“The cameras are intended to create a deterrent to speeding and increase driver awareness of pedestrian safety,” Superintendent Dr. Meria Carstarphen said.

The cameras will monitor car speeds and capture license plate numbers of any vehicle driving more than 10 mph over the posted limit on school days. Violators will receive a police-approved ticket in the mail. Speeders must pay $75 for their first violation and $125 for each additional violation.

Despite the cost of getting caught speeding, some students have their doubts about how effective a deterrent the cameras will be.

“I’m not so sure speed cameras would be super effective,” said sophomore Dorien Laurens. “Awareness is important, knowing that the cameras are there.”

Laurens started biking to school in September. She is forced to take side streets to avoid the busier streets.

“I also don’t know how much people would care about the cameras, especially because of the busy [10th Street and Monroe Drive] intersection,” Laurens said. “A lot of people have places to be. I think we need more crosswalks and eye-catching things. Cameras are not very noticeable.”

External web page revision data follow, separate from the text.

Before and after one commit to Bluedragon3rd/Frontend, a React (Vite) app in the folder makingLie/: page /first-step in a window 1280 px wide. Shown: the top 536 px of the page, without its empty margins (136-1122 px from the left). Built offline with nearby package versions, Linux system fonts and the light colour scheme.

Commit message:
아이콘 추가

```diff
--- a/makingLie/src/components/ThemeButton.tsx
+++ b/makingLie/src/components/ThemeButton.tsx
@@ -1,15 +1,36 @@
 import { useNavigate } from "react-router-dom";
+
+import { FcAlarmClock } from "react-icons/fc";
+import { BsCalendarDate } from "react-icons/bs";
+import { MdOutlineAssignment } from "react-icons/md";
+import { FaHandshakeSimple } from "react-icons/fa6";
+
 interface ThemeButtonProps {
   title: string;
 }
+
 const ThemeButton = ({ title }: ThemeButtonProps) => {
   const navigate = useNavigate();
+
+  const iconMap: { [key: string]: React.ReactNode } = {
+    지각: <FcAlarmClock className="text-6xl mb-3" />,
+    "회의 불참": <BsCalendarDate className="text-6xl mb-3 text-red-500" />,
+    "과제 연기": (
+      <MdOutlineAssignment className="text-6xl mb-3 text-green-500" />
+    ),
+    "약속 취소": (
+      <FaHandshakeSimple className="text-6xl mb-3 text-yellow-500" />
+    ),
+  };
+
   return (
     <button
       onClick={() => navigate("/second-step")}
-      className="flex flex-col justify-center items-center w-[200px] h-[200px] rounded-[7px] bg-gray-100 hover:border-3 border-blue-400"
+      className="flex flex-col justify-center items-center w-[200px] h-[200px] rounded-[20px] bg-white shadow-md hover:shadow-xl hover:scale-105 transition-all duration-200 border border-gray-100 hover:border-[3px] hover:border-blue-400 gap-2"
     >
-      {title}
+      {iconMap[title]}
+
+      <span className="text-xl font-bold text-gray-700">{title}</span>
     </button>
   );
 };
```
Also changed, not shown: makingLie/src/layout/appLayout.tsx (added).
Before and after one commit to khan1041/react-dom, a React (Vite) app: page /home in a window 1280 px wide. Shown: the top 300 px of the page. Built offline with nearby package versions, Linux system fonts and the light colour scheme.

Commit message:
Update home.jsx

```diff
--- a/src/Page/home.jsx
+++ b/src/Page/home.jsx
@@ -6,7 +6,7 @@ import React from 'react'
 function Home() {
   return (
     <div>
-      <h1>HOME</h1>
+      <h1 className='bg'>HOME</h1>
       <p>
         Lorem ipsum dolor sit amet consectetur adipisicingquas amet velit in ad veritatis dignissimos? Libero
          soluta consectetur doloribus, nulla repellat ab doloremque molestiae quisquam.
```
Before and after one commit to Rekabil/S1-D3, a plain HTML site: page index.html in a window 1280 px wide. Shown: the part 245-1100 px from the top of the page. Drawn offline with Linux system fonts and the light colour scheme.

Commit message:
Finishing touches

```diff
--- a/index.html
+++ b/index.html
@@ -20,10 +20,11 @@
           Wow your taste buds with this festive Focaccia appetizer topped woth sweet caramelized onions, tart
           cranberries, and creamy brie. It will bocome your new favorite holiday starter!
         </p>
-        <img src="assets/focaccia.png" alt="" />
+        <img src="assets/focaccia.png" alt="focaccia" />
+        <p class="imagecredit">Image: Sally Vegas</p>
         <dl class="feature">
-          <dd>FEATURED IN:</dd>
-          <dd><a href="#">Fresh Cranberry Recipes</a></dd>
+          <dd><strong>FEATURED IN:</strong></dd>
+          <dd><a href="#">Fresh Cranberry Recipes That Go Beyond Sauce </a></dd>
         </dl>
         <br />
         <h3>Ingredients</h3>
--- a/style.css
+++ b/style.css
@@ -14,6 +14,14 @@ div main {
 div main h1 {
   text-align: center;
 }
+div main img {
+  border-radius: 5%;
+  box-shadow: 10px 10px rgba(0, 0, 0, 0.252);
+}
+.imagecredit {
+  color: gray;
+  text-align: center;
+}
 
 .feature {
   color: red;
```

Rhodenbaugh thinks the speed cameras do have the potential to reduce dangerous driving habits, and reinforce existing driving laws. However, he agrees with Laurens that additional changes need to be made to make school zones safer for everyone.

“I think not only do we need speed cameras because there are clearly people who get away with speeding on these roads,” Rhodenbaugh said. “We also need to reduce the speed limits across the city of Atlanta, particularly in school zones. There needs to be a lot more signage and lighting.”

Dr. Carstarphen said she recognizes the importance of having a variety of road safety features to ensure the protection and well being of pedestrians. The cameras will be an additional safety measure, she said.

“At locations throughout the district, we already have officers directing traffic, crossing guards, and other traffic control devices installed by the City of Atlanta and the Georgia Department of Transportation,” Dr. Carstarphen said. 

For many students involved in extracurriculars at Grady, the school day isn’t over after the bell rings at 3:30 p.m.

“No matter what time I leave, there are young people and staff coming and going from this campus,” Rhodenbaugh said. “They should not be at the mercy of full-speed traffic as soon as they exit school grounds.”